Another difference with lazy keto is food choices, Mora says.
While strict keto encourages participants to avoid highly-processed foods, dirty or lazy keto has more liberties since the only true restrictions are your carbs.
“This usually means foods are more processed, higher in sodium and less nutrient-dense. It may be very low in fiber as well,” Mora says.
The Benefits of Lazy Keto
1. It’s Less Work
Unlike keto, where many people will spend a Sunday afternoon carefully measuring and prepping for the week ahead, the lazy style doesn’t require as much planning and thought, making it a holistic approach, Kramer says.
“By not having to worry about specific macronutrient distribution besides carbohydrates, there is less focus on planning meals, hitting specific macronutrient targets and fewer guidelines as to the foods you can incorporate or exclude besides carbohydrates,” Kramer explains.
2. It Lets You Test-Drive Keto
If you want to have an introduction into what a keto diet is like without fully committing, trying out lazy keto could be a good start, says Gabby Geerts, registered dietitian at Green Chef.
“Lazy keto gets people involved in the keto lifestyle more easily with only the carb restriction,” Geerts says. “While more difficult, lazy keto could lead to the keto diet’s touted potential health benefits including weight loss, better control blood sugar, reduced heart disease risk, improved lipid profiles and others.”
3. Lazy Keto Makes Eating Out Easier
One of the setbacks of keto is having a social life. Because there are many restrictions, ordering off a menu for takeout or at a restaurant is no easy task.
“Proponents of this version of keto say it’s less rigid and restrictive and more flexible. They can more readily adhere to the rules of low carb and can go out to eat in restaurants,” Mora says.
For example, a lazy keto plan will include a double bacon cheeseburger with no bun instead of having a low carb salad with grilled organic wild salmon with high-fat dressing.
The Downfalls of Lazy Keto
1. It May Not Result in Weight Loss
Though not everyone chooses to be on a keto diet to lose weight, it’s a selling point for many. And if that’s your ultimate goal, Mora says it’s better to go all-in, rather than one-third of the way.
That’s because it’s not as easy to get into a ketosis state where you burn fat with a lazy keto diet. You’re more likely to eat foods that lack the nutrition your body needs to meet health goals.
“Lazy keto usually includes high processed and high sodium foods that are inherently loaded with saturated fats. It is usually low in fiber and vital nutrients,” Mora says. “Because people don’t need to track calorie intake can be quite high and may not lead to weight loss.”
2. There’s No Science to Back It Up
Though there many studies on keto, particularly in its ability to treat some health conditions, none have been conducted about a “lazy” approach, according to registered dietitian Melissa Nieves.

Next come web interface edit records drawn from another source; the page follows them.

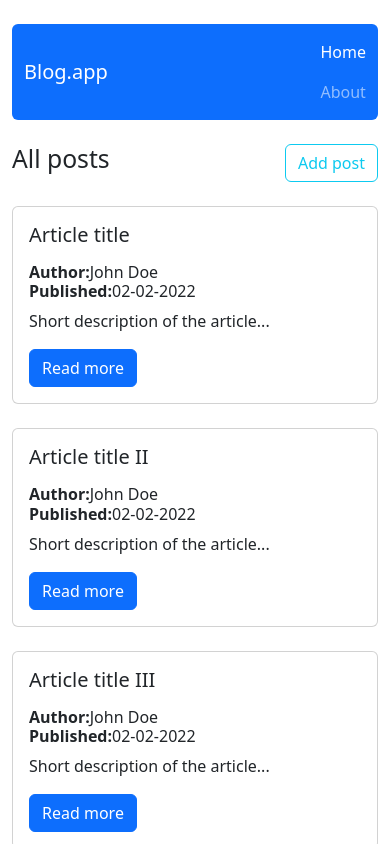
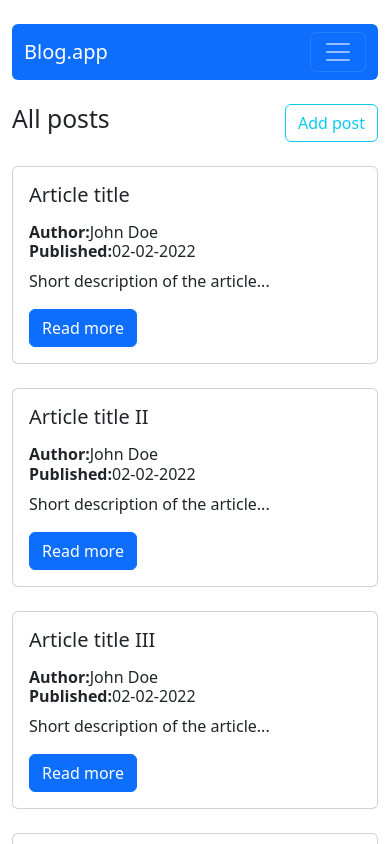
Before and after one commit to Zbigniew013/first-blog-app, a React (Create React App) app: page / in a window 390 px wide. Shown: the top 844 px of the page. Built offline with nearby package versions, Linux system fonts and the light colour scheme.

Commit message:
fix hamburger menu

```diff
--- a/src/components/features/Posts.js
+++ b/src/components/features/Posts.js
@@ -1,7 +1,7 @@
 import Button from 'react-bootstrap/Button';
 import Card from 'react-bootstrap/Card';
 import { useSelector } from 'react-redux';
-import { getAllPosts } from '../../redux/store';
+import { getAllPosts } from '../../redux/postsRedux';
 import { Link } from 'react-router-dom';
 import { Row } from 'react-bootstrap';
 import { Col } from 'react-bootstrap';
@@ -13,7 +13,7 @@ const Posts = () => {
 
   return (
     <section>
-      <div className="d-flex justify-content-between">
+      <div className="d-flex justify-content-between ">
         <h2>All posts</h2>
         <Link to={"/post/add"}>
         <Button variant="outline-info">Add post</Button>
--- a/src/components/views/NavBar.js
+++ b/src/components/views/NavBar.js
@@ -8,10 +8,13 @@ const NavBar = () => {
     <Navbar bg="primary" variant="dark" expand="lg" className="mt-4 mb-4 rounded">
       <Container>
         <Navbar.Brand as={NavLink} to="/">Blog.app</Navbar.Brand>
-          <Nav className="justify-content-end">
+        <Navbar.Toggle aria-controls="basic-navbar-nav" />
+        <Navbar.Collapse id="basic-navbar-nav" className="justify-content-md-end">
+          <Nav>
             <Nav.Link as={NavLink} to="/">Home</Nav.Link>
             <Nav.Link as={NavLink} to="/about" >About</Nav.Link>
           </Nav>
+          </Navbar.Collapse>
       </Container>
     </Navbar>
   );
--- a/src/redux/postsRedux.js
+++ b/src/redux/postsRedux.js
@@ -1,4 +1,5 @@
 //selectors
+export const getAllPosts = state => state.posts;
 
 // actions
 const createActionName = actionName => `app/posts/${actionName}`;
--- a/src/redux/store.js
+++ b/src/redux/store.js
@@ -3,7 +3,6 @@ import initialState from './initialState';
 import postsReducer from './postsRedux';
 
 // selectors
-export const getAllPosts = state => state.posts;
 
 
 const subreducers = {
```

As with anything, it’s risky to shift your eating habits without understanding the efficacy, effectiveness or the potential long-term effects on your body. Before you give it a go, Nieves urges people to check with a physician or trusted medical professional.
3. You May Feel Hungrier
One main drawback of lazy keto is that it doesn’t produce the same feel-good vibes that many keto fans rave about, says Amar Kalidas, DO. Like, feeling fuller for longer.
With lazy keto, many patients tend to not eat enough fats, which can make them feel hungrier than if they weren’t on a diet at all, Dr. Kaildas says.